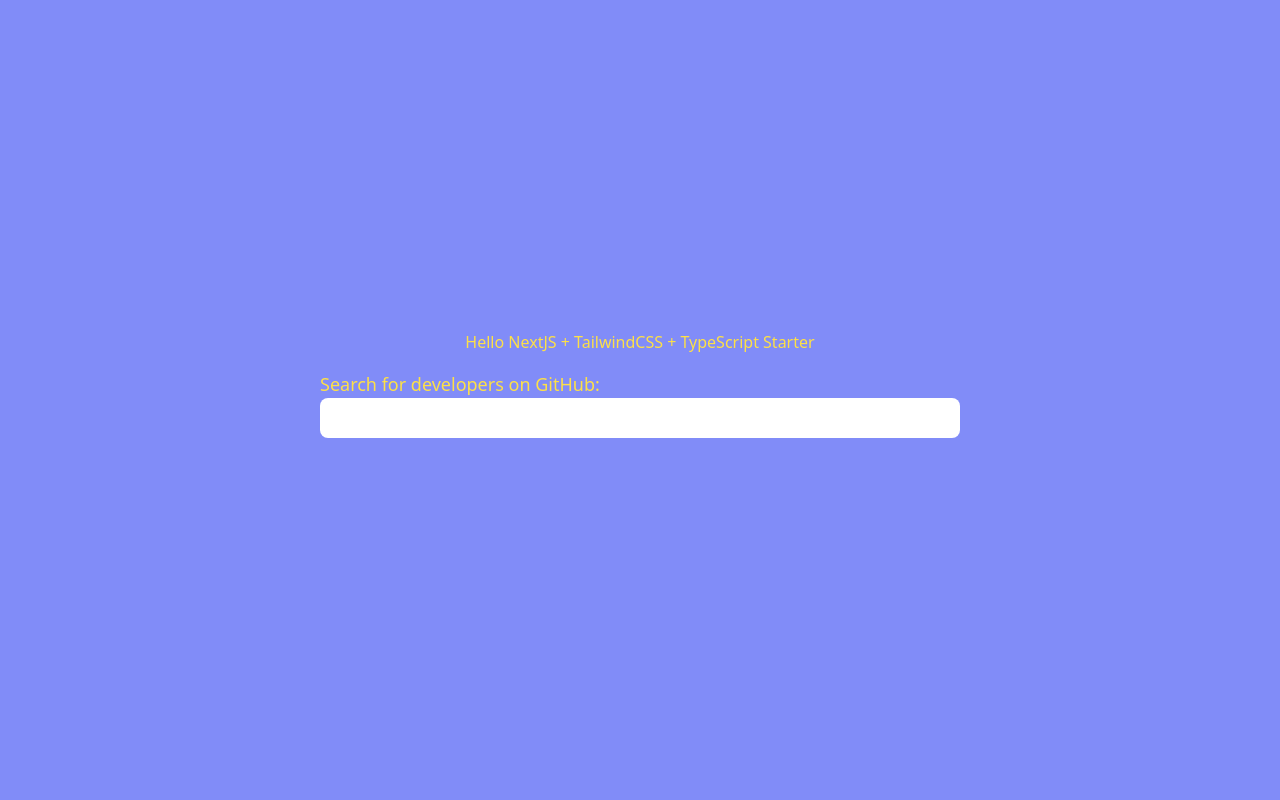
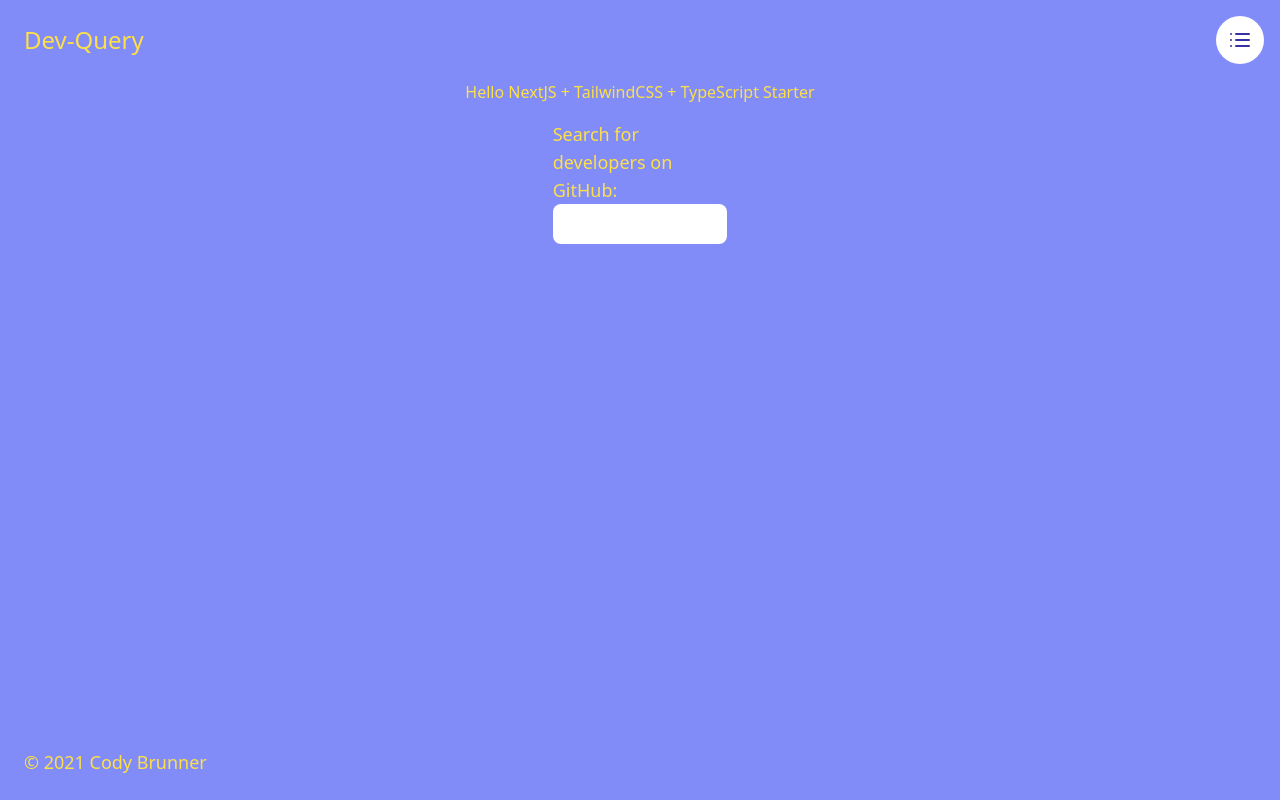
Before and after one commit to rockchalkwushock/dev-query, a Next.js app: page / in a window 1280 px wide. Built offline with nearby package versions, Linux system fonts and the light colour scheme.

Commit message:
feat(_app): adds Footer, Header, & LayoutProvider

```diff
--- a/pages/_app.tsx
+++ b/pages/_app.tsx
@@ -4,6 +4,10 @@
 import { ReactQueryDevtools } from 'react-query/devtools'
 
 import '../styles/global.scss'
+import { Footer } from '@components/Footer'
+import { Header } from '@components/Header'
+import { LayoutToggle } from '@components/LayoutToggle'
+import { LayoutProvider } from '@contexts/LayoutContext'
 
 interface Props extends AppProps {}
 
@@ -15,9 +19,16 @@
 
   return (
     <QueryClientProvider client={queryClientRef.current}>
-      <div className="container flex flex-col flex-grow items-center justify-center mx-auto relative w-full">
-        <Component {...pageProps} />
-      </div>
+      <LayoutProvider>
+        <LayoutToggle />
+        <div className="container flex flex-col flex-grow items-center justify-center mx-auto relative w-full">
+          <Header />
+          <main className="flex flex-col flex-grow flex-shrink-0">
+            <Component {...pageProps} />
+          </main>
+          <Footer />
+        </div>
+      </LayoutProvider>
       <ReactQueryDevtools />
     </QueryClientProvider>
   )
```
+ + + +
◆ Work required:
Count the lines in the data that contain the string "import", and give nothing but that number.

◆ Completed exercise:
6